Gretchen’s House follows the HighScope curriculum. This philosophy encompasses five areas: environments, adult child interactions, a consistent yet flexible daily routine, active learning experiences, and child observation and assessment.
The HighScope approach is based on research that shows that children learn by doing. Children learn and recall more information if they discover facts and answers for themselves. For example, a teacher could tell a child that 2 plus 2 equals 4. If the child repeats this fact, he or she will learn it through rote memorization. But if a teacher provides counting materials and encourages children to group different quantities of items, count them, guess how many they will add up to, and manipulate items and numbers for themselves, children will learn not only that 2 plus 2 equals 4, but they will also have acquired strategies for solving other addition and subtraction problems. This reinforces feelings of competence and confidence to approach new tasks.
Our indoor and outdoor play environments are designed to encourage experimentation with real objects and provide meaningful context. We stock our classrooms with developmentally appropriate materials that challenge children’s abilities and invite them to explore. We set up distinct areas to facilitate particular kinds of play—a tiled area for messy projects, a quiet, cozy nook for reading—but we also encourage children to make connections across interest areas. So we are pleased when a child who is building in the block area brings over a book about bridges for reference or includes play food in the kitchen he has just built.
The teacher’s role and interactions in a HighScope classroom is to be a facilitator or coach. Our activities are designed to encourage children to dive into play rather than waiting for directions. Teachers plan for a range of developmental abilities and strive to provide varying levels of challenge to meet children’s individual needs. Teachers also use the problem-solving approach with the children in their classroom when children are negotiating about materials and space. They redirect play that becomes unfocused or destructive.
The HighScope approach to learning can also be described as a constructivist approach. Children are constantly building on previous knowledge and refining what they know with new experiences. This method emphasizes process over product, promotes higher level problem-solving skills and encourages children to plan, reflect, and develop self-reliance and initiative. Teachers scaffold learning by challenging children to explore concepts that are just beyond their individual comfort zones, by providing feedback and resources when children become frustrated, and by posing questions and problems that lead children to new concepts.
We plan our curriculum based on the HighScope Key Developmental Indicators (KDI’s) described on our Daily Routine page.
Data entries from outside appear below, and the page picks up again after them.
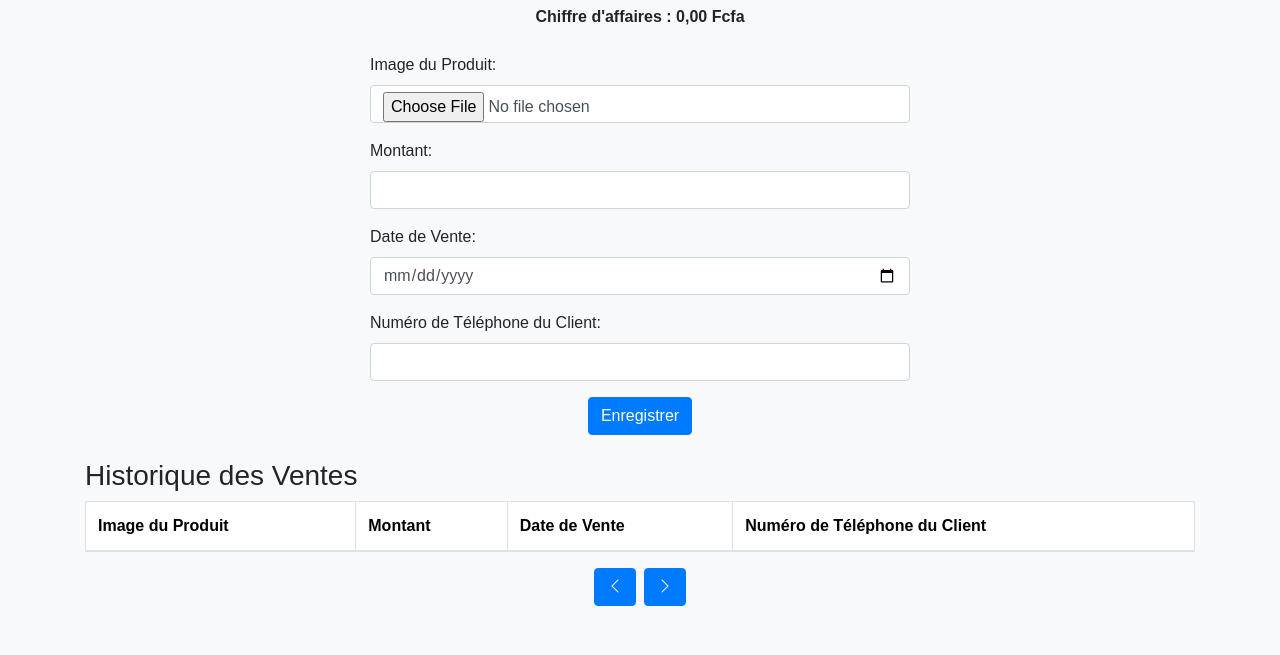
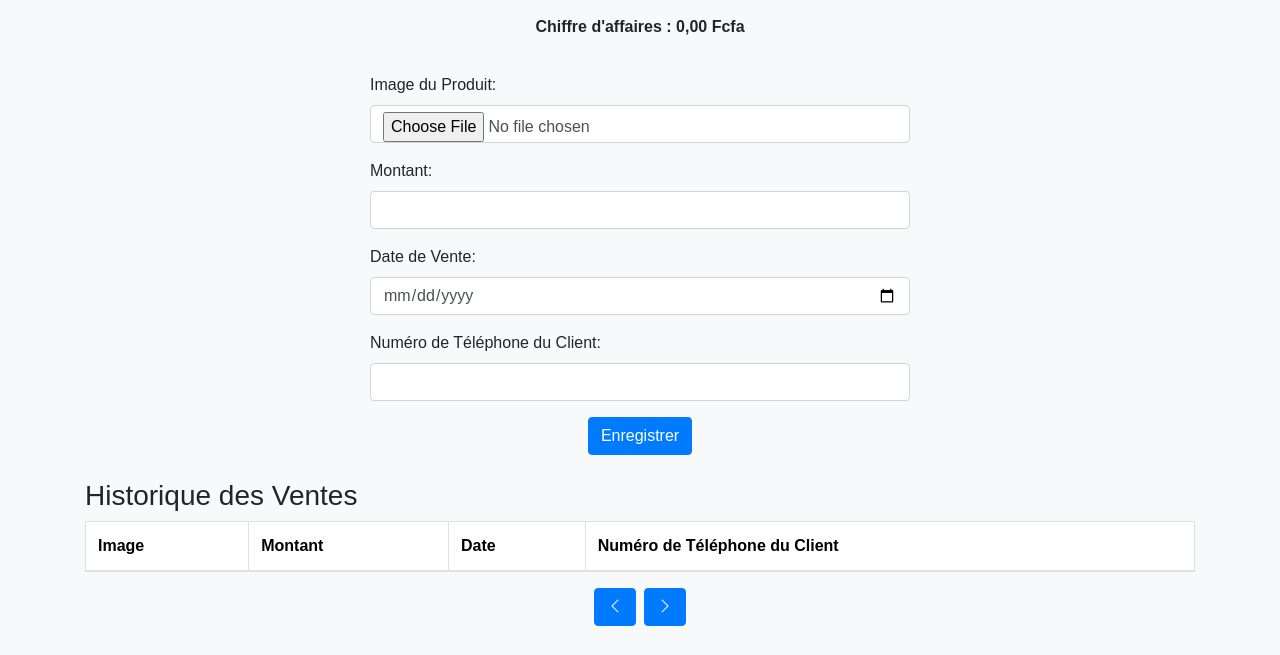
Before and after one commit to Sabalysidy/zuri-gestion-financi-re, a plain HTML site: page ventes.html in a window 1280 px wide. Shown: the part 145-800 px from the top of the page. Drawn offline with nearby package versions, Linux system fonts and the light colour scheme.

Commit message:
mise à jour une

```diff
--- a/sales.js
+++ b/sales.js
@@ -3,7 +3,7 @@ document.addEventListener("DOMContentLoaded", function () {
   const form = document.getElementById("salesForm");
   const salesTableBody = document.getElementById("salesTableBody");
   const chiffreAffaireDisplay = document.getElementById("chiffreAffaire");
-  const itemsPerPage = 2; // Nombre d'éléments à afficher par page
+  const itemsPerPage = 10; // Nombre d'éléments à afficher par page
   let currentPage = 1; // Page actuelle, initialisée à 1
 
   window.addEventListener("scroll", function () {
--- a/style.css
+++ b/style.css
@@ -48,13 +48,17 @@ body.dark-theme .navbar a {
 }
 
 .light-theme .table {
-  color: #000; /* Couleur de texte noir pour le thème clair */
-  background-color: #fff; /* Fond blanc pour le thème clair */
+  color: #000;
+  /* Couleur de texte noir pour le thème clair */
+  background-color: #fff;
+  /* Fond blanc pour le thème clair */
 }
 
 .dark-theme .table {
-  color: #fff; /* Couleur de texte blanche pour le thème sombre */
-  background-color: #333; /* Fond foncé pour le thème sombre */
+  color: #fff;
+  /* Couleur de texte blanche pour le thème sombre */
+  background-color: #333;
+  /* Fond foncé pour le thème sombre */
 }
 
 .fixed-top {
@@ -78,6 +82,13 @@ body.dark-theme .navbar a {
   /* Espacement intérieur */
   margin-bottom: 20px;
   /* Marge en bas */
+}
+
+#chiffreAffaire {
+  padding: 10px;
+  margin-bottom: 20px;
+  font-family: "Arial", sans-serif;
+  font-size: 16px;
 }
 
 /* Style pour les modals en mode sombre */
--- a/ventes.html
+++ b/ventes.html
@@ -71,9 +71,9 @@
                 <table class="table table-bordered">
                     <thead>
                         <tr>
-                            <th>Image du Produit</th>
+                            <th>Image</th>
                             <th>Montant</th>
-                            <th>Date de Vente</th>
+                            <th>Date</th>
                             <th>Numéro de Téléphone du Client</th>
                         </tr>
                     </thead>
```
These curricular activities will vary from group to group based on interest and developmental levels. However, there are certain activities that you are likely to see at all of our centers:
Children go outside every day, weather permitting.
Children listen to stories and read to themselves every day.
Children sing and listen to music every day.
Children prepare family-style meals and snacks together every day.
Children participate in the “work” aspects of group life: planning, setting up, and cleaning up activities; recycling.
Children care for living things: plants, gardens, and animals, as is developmentally appropriate.
A large block of time each morning and afternoon is devoted to Work Time. To read more about our daily routine, as well as the HighScope Key Developmental Indicators (Approaches to Learning, Social and Emotional Development, Physical Development and Health, Language and Communication, Mathematics, Creative Arts, Science and Technology and Social Studies), please visit our Daily Routines page.